Problem statement:
The lines needed are those below that contain the word "center"; copy each one.

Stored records

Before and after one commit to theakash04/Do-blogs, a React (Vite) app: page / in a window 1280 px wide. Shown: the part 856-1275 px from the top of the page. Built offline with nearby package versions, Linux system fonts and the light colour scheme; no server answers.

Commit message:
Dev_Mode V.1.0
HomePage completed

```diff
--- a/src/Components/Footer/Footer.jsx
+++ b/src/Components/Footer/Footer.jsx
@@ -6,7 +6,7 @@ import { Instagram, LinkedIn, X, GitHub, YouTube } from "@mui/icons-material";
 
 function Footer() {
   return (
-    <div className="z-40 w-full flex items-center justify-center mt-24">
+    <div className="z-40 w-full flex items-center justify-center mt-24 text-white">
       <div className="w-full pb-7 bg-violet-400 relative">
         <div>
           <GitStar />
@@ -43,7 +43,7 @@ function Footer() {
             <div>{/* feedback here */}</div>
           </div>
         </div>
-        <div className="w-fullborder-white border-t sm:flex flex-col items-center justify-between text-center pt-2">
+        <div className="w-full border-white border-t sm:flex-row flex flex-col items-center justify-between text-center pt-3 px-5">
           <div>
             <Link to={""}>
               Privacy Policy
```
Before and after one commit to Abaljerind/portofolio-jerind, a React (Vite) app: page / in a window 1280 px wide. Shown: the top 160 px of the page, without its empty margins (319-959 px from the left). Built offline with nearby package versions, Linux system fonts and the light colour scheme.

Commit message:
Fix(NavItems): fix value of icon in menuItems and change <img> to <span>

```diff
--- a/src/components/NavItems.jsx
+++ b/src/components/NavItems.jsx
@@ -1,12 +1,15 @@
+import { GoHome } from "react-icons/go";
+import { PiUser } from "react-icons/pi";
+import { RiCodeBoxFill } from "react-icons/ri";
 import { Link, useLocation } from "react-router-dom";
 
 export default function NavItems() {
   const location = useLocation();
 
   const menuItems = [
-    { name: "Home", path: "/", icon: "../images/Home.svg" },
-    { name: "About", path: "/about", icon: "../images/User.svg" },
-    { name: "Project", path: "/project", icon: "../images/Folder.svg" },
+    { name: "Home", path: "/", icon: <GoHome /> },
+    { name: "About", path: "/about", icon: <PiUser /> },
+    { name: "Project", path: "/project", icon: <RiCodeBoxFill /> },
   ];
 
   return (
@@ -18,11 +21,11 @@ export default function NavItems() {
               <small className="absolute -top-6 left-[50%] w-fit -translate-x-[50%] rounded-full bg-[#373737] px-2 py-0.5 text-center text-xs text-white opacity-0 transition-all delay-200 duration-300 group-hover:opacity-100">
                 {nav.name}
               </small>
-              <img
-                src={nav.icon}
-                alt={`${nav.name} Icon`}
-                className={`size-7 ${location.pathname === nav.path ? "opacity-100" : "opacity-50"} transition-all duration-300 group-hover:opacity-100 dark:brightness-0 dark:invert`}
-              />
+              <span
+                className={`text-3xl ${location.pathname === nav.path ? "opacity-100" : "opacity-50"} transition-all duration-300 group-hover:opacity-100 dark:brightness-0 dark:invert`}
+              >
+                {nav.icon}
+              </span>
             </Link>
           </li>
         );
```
...
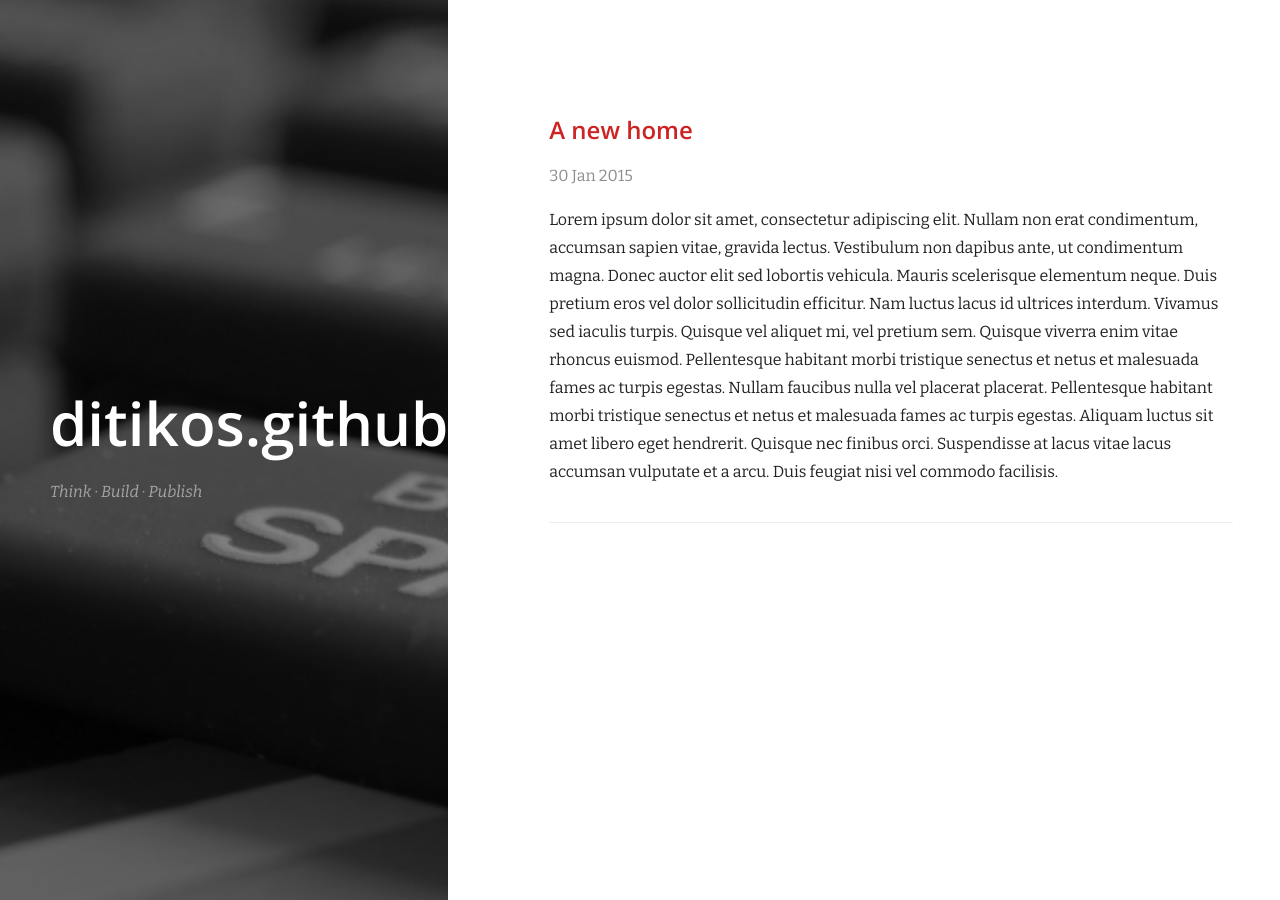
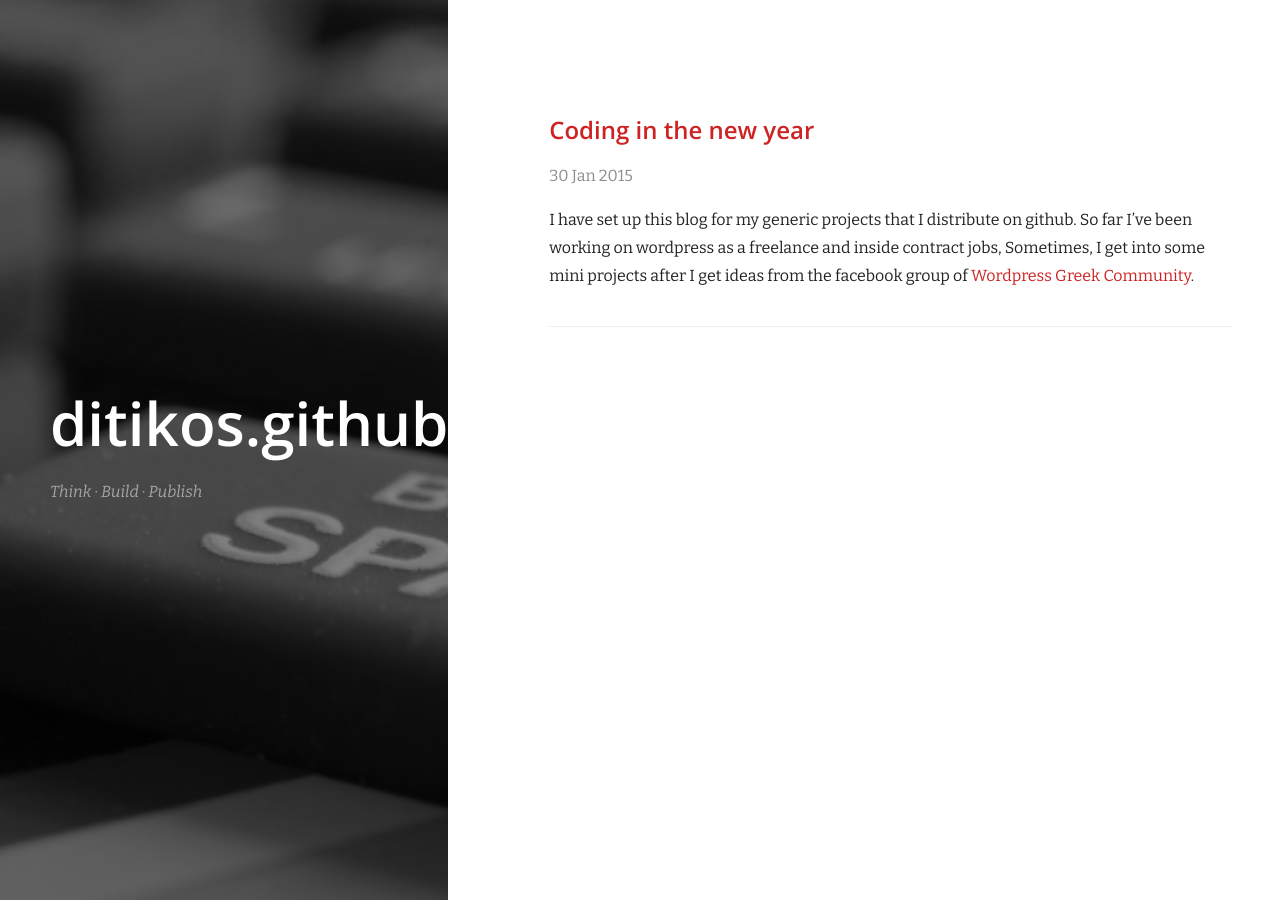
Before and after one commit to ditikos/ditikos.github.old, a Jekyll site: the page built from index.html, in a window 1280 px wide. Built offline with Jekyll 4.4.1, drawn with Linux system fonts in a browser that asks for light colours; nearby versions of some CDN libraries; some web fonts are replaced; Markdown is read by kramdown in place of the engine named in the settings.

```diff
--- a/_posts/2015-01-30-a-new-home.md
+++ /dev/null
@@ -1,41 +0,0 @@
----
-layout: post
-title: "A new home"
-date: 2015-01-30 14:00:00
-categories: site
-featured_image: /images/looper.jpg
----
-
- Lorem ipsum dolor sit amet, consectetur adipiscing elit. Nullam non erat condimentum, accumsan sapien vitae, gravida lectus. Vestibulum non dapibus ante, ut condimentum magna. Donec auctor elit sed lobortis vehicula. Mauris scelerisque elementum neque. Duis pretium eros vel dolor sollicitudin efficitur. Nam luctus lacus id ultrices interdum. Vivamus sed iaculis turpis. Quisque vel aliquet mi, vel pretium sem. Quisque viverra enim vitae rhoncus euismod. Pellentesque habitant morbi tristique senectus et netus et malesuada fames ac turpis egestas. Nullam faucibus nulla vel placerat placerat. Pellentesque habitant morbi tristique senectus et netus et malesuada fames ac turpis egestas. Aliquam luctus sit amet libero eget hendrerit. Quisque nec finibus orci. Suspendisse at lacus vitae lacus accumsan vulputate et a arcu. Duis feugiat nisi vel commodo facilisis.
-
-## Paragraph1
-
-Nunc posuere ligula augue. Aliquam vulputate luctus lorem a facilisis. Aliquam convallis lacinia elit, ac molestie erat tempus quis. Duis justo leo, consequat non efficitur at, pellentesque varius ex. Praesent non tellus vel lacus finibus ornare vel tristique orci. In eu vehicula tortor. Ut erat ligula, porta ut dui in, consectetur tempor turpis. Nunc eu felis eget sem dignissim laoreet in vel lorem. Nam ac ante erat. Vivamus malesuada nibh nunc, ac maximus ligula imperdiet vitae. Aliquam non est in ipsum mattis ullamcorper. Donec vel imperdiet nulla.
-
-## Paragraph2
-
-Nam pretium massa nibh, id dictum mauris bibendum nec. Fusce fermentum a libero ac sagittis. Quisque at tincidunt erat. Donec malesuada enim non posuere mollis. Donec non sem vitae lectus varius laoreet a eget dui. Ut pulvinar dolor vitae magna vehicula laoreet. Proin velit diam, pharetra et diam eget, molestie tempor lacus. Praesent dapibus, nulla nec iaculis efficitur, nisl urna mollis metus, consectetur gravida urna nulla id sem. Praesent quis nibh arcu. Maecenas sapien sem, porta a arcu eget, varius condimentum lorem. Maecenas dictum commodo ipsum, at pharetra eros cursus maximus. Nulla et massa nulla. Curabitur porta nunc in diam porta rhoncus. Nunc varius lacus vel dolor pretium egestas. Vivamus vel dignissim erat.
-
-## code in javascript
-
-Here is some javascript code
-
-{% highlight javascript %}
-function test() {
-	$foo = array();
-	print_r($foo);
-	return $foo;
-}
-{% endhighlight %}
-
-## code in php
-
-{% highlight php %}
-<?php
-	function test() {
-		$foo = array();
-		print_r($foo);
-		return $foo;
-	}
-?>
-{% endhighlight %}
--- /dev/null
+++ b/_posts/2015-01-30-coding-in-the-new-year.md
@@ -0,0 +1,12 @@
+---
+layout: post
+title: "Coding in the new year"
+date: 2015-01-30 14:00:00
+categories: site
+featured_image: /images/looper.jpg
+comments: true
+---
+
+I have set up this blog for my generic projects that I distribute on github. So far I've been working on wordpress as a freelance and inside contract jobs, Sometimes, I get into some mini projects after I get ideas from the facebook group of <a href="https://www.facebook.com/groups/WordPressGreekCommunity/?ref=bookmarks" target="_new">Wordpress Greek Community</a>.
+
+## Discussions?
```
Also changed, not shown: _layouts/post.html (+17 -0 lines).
--
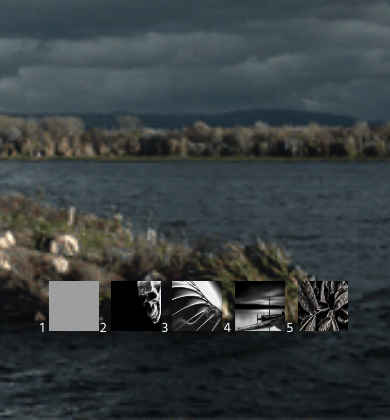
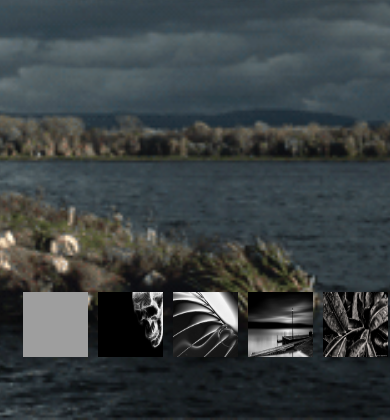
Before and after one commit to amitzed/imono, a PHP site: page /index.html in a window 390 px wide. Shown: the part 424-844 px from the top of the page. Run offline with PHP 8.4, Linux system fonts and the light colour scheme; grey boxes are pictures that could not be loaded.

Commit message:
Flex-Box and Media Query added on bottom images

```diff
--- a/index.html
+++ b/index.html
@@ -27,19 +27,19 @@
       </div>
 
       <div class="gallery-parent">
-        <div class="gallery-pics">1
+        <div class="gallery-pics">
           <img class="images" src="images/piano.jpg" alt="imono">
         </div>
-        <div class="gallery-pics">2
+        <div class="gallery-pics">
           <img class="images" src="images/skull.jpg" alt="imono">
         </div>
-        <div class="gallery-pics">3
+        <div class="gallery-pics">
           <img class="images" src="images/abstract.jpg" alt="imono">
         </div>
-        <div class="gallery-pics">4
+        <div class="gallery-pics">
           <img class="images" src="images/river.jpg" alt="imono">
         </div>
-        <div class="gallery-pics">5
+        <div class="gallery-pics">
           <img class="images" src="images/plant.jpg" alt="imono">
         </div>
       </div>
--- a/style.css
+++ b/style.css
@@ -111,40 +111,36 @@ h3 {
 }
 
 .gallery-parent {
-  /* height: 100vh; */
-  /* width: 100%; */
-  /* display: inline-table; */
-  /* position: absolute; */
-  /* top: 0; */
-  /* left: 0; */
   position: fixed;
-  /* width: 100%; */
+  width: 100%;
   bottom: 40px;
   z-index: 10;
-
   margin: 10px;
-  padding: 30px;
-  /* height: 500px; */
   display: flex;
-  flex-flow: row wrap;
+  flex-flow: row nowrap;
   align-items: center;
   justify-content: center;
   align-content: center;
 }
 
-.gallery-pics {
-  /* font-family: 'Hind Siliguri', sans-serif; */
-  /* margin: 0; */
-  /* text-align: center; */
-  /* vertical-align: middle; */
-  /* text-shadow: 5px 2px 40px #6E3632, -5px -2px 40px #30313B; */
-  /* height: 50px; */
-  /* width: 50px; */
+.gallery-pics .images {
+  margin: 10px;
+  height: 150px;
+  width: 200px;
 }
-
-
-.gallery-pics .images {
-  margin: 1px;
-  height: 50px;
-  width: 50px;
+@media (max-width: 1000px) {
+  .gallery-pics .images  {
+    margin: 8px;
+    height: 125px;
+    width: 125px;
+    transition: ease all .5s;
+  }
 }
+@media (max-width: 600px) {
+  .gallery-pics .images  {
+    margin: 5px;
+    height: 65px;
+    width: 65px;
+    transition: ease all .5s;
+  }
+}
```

Response to the exercise:
-    <div className="z-40 w-full flex items-center justify-center mt-24">
+    <div className="z-40 w-full flex items-center justify-center mt-24 text-white">
-        <div className="w-fullborder-white border-t sm:flex flex-col items-center justify-between text-center pt-2">
+        <div className="w-full border-white border-t sm:flex-row flex flex-col items-center justify-between text-center pt-3 px-5">
               <small className="absolute -top-6 left-[50%] w-fit -translate-x-[50%] rounded-full bg-[#373737] px-2 py-0.5 text-center text-xs text-white opacity-0 transition-all delay-200 duration-300 group-hover:opacity-100">
   align-items: center;
   justify-content: center;
   align-content: center;
-  /* text-align: center; */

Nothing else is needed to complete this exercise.